Maybe I am wrong, but it seems like most naysayers are the ones that have never tried specialty power cords and feel justified exclaiming that the emperor has no clothes. Much of the science behind power cords, interconnects and speaker cables has been explained. It takes a good background in Electrical Engineering to understand it. So for many of us lay people, it is more of an art or even magic and ultimately a hit or miss situation. Certainly, the differences made by any changes will affect people differently. Years ago, my wife was with me to do some speaker shopping. What I perceived as night and day differences in speakers were not detectable at all by her. I could not understand how she did not hear a difference and she did not understand why I did. That's it.
I used to laugh years ago at the idea of special speaker cables. Now I have a good sum of money tied up in speaker cables and interconnects. I held off trying power cords until a few years ago. I didn't want to spend the money, but curiosity got the better of me and I tried a power cord on my CD player. I planned to send the cord back and get a refund. The improvement was too good to ignore.
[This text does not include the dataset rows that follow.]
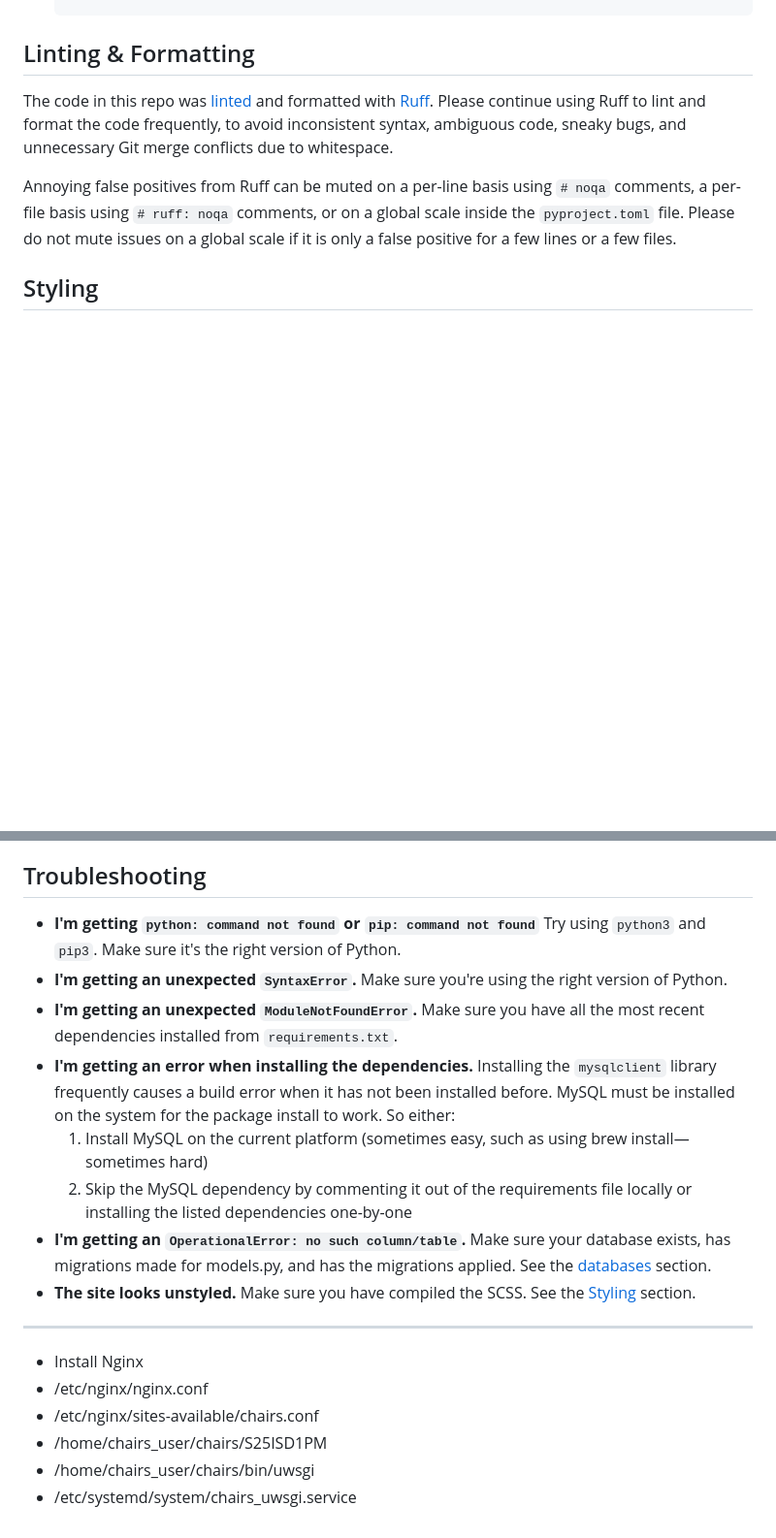
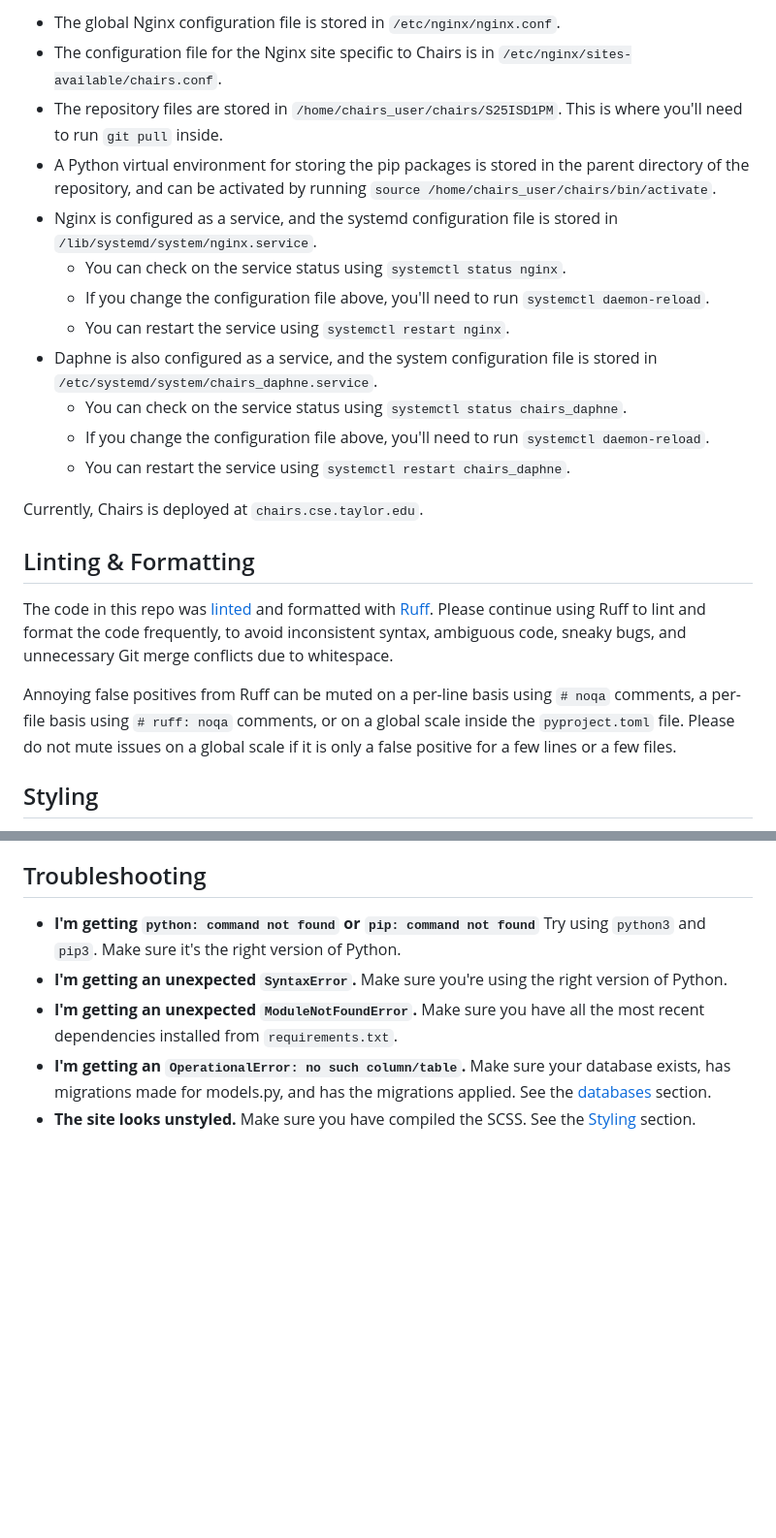
Before and after one commit to readtu/S25ISD1PM, a Markdown page: README.md, 2 parts joined by grey strips. Shown: that part at 97% size. Rendered like a GitHub page; blank space fills up the shorter version.

```diff
--- a/README.md
+++ b/README.md
@@ -24,3 +68,17 @@ Developed by the Zeta Core team in the Spring 2025 semester for the Information
+- The global Nginx configuration file is stored in `/etc/nginx/nginx.conf`.
+- The configuration file for the Nginx site specific to Chairs is in `/etc/nginx/sites-available/chairs.conf`.
+- The repository files are stored in `/home/chairs_user/chairs/S25ISD1PM`. This is where you'll need to run `git pull` inside.
+- A Python virtual environment for storing the pip packages is stored in the parent directory of the repository, and can be activated by running `source /home/chairs_user/chairs/bin/activate`.
+- Nginx is configured as a service, and the systemd configuration file is stored in `/lib/systemd/system/nginx.service`.
+    - You can check on the service status using `systemctl status nginx`.
+    - If you change the configuration file above, you'll need to run `systemctl daemon-reload`.
+    - You can restart the service using `systemctl restart nginx`.
+- Daphne is also configured as a service, and the system configuration file is stored in `/etc/systemd/system/chairs_daphne.service`.
+    - You can check on the service status using `systemctl status chairs_daphne`.
+    - If you change the configuration file above, you'll need to run `systemctl daemon-reload`.
+    - You can restart the service using `systemctl restart chairs_daphne`.
+
+Currently, Chairs is deployed at `chairs.cse.taylor.edu`.
 
 ## Linting & Formatting
 
@@ -50,20 +108,8 @@ When in production, this app uses PostgreSQL as the database backend. This does
 
 ## Troubleshooting
 
--   **I'm getting `python: command not found` or `pip: command not found`** Try using `python3` and `pip3`. Make sure it's the right version of Python.
--   **I'm getting an unexpected `SyntaxError`.** Make sure you're using the right version of Python.
--   **I'm getting an unexpected `ModuleNotFoundError`.** Make sure you have all the most recent dependencies installed from `requirements.txt`.
--   **I'm getting an error when installing the dependencies.** Installing the `mysqlclient` library frequently causes a build error when it has not been installed before. MySQL must be installed on the system for the package install to work. So either:
-    1. Install MySQL on the current platform (sometimes easy, such as using brew install—sometimes hard)
-    2. Skip the MySQL dependency by commenting it out of the requirements file locally or installing the listed dependencies one-by-one
--   **I'm getting an `OperationalError: no such column/table`.** Make sure your database exists, has migrations made for models.py, and has the migrations applied. See the [databases](#database) section.
--   **The site looks unstyled.** Make sure you have compiled the SCSS. See the [Styling](#styling) section.
-
----
-
-- Install Nginx
-- /etc/nginx/nginx.conf
-- /etc/nginx/sites-available/chairs.conf
-- /home/chairs_user/chairs/S25ISD1PM
-- /home/chairs_user/chairs/bin/uwsgi
-- /etc/systemd/system/chairs_uwsgi.service
+- **I'm getting `python: command not found` or `pip: command not found`** Try using `python3` and `pip3`. Make sure it's the right version of Python.
+- **I'm getting an unexpected `SyntaxError`.** Make sure you're using the right version of Python.
+- **I'm getting an unexpected `ModuleNotFoundError`.** Make sure you have all the most recent dependencies installed from `requirements.txt`.
+- **I'm getting an `OperationalError: no such column/table`.** Make sure your database exists, has migrations made for models.py, and has the migrations applied. See the [databases](#database) section.
+- **The site looks unstyled.** Make sure you have compiled the SCSS. See the [Styling](#styling) section.
```
Also changed, not shown: other parts of README.md (+50 -6 lines).
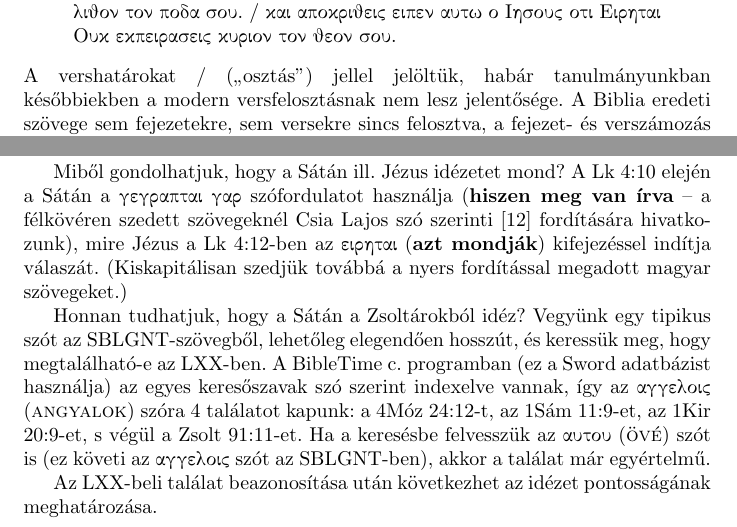
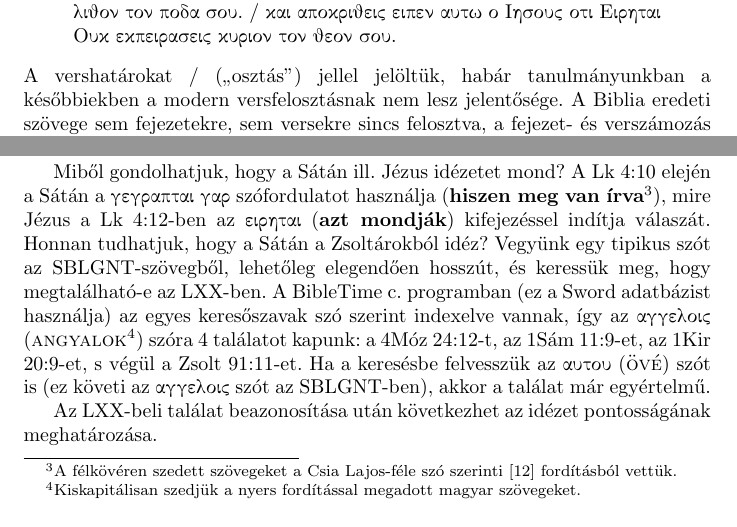
Before and after one commit to kovzol/bibref, a LaTeX document (docs/hu/bibref.tex): two parts of page 7 of 27, joined at a grey line, cut so that both start at the same text. Compiled offline with pdfLaTeX.

Commit message:
Minor changes on the Hungarian text

```diff
--- a/docs/hu/bibref.tex
+++ b/docs/hu/bibref.tex
@@ -306,7 +306,7 @@ Példaként vegyük a Lk 4:10-12-ben már említett két idézetet, melyet az SB
 και αποκριθεις ειπεν αυτω ο Ιησους οτι Ειρηται Ουκ εκπειρασεις κυριον τον θεον σου.
 \end{quote}
 \hu
-A vershatárokat / (``osztás'') jellel jelöltük, habár tanulmányunkban későbbiekben a modern
+A vershatárokat / (``osztás'') jellel jelöltük, habár tanulmányunkban a későbbiekben a modern
 versfelosztásnak nem lesz jelentősége. A Biblia eredeti szövege sem fejezetekre,
 sem versekre sincs felosztva, a fejezet- és verszámozás csupán a XIII. századtól (Stephen Langton munkája nyomán),
 majd később a XVI. században (Santes Pagnino és Robertus Stephanus,
@@ -334,15 +334,15 @@ fixnek vesszük.
 
 Miből gondolhatjuk, hogy a Sátán ill. Jézus idézetet mond? A Lk 4:10 elején a Sátán
 a \gr γεγραπται γαρ\hu\ szófordulatot használja
-(\textbf{hiszen meg van írva} -- a félkövéren szedett szövegeknél Csia Lajos
-szó szerinti \cite{Csia} fordítására hivatkozunk), mire Jézus a Lk 4:12-ben az
+(\textbf{hiszen meg van írva}\footnote{A félkövéren szedett szövegeket a Csia Lajos-féle
+szó szerinti \cite{Csia} fordításból vettük.}), mire Jézus a Lk 4:12-ben az
 \gr ειρηται\hu\ (\textbf{azt mondják})
-kifejezéssel indítja válaszát. (Kiskapitálisan szedjük továbbá a nyers fordítással megadott magyar szövegeket.)
-
+kifejezéssel indítja válaszát.
 Honnan tudhatjuk, hogy a Sátán a Zsoltárokból idéz? Vegyünk egy tipikus szót az SBLGNT-szövegből,
 lehetőleg elegendően hosszút, és keressük meg, hogy megtalálható-e az LXX-ben. A BibleTime
 c. programban (ez a Sword adatbázist használja) az egyes keresőszavak szó szerint indexelve
-vannak, így az \gr αγγελοις\hu\ (\textsc{angyalok}) szóra 4 találatot kapunk: a 4Móz 24:12-t, az 1Sám 11:9-et,
+vannak, így az \gr αγγελοις\hu\ (\textsc{angyalok}\footnote{Kiskapitálisan
+szedjük a nyers fordítással megadott magyar szövegeket.}) szóra 4 találatot kapunk: a 4Móz 24:12-t, az 1Sám 11:9-et,
 az 1Kir 20:9-et, s végül a Zsolt 91:11-et. Ha a keresésbe felvesszük az \gr αυτου\hu\ (\textsc{övé}) szót is
 (ez követi az \gr αγγελοις\hu\ szót az SBLGNT-ben), akkor a találat már egyértelmű.
 
```
Also changed, not shown: docs/hu/bibref.pdf, docs/hu/bibref.tex (2 more changed lines).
Now for the last couple of years, I have been toying with the idea of a power cord for my amp.
Now here is something that I have never found a good explanation for: Demagnetizing CDs. This goes back to the mid-90s. I had read a few things about demagnetizing discs back then and I finally decided to buy a bulk tape eraser to try it for myself. There again, the bulk tape eraser was $25 and I planned to take it back the next day for a full refund. The improvement made to the sound of my CDs was profound. I likened the sound of the CDs to a poorly tracking phono cartridge before demagnetizing them. How that bulk tape eraser can have an affect on something being scanned by a laser, I have no idea. Every now and then I will play a new CD without treating it- just being lazy or just to see if demagnetizing still makes a difference. It does.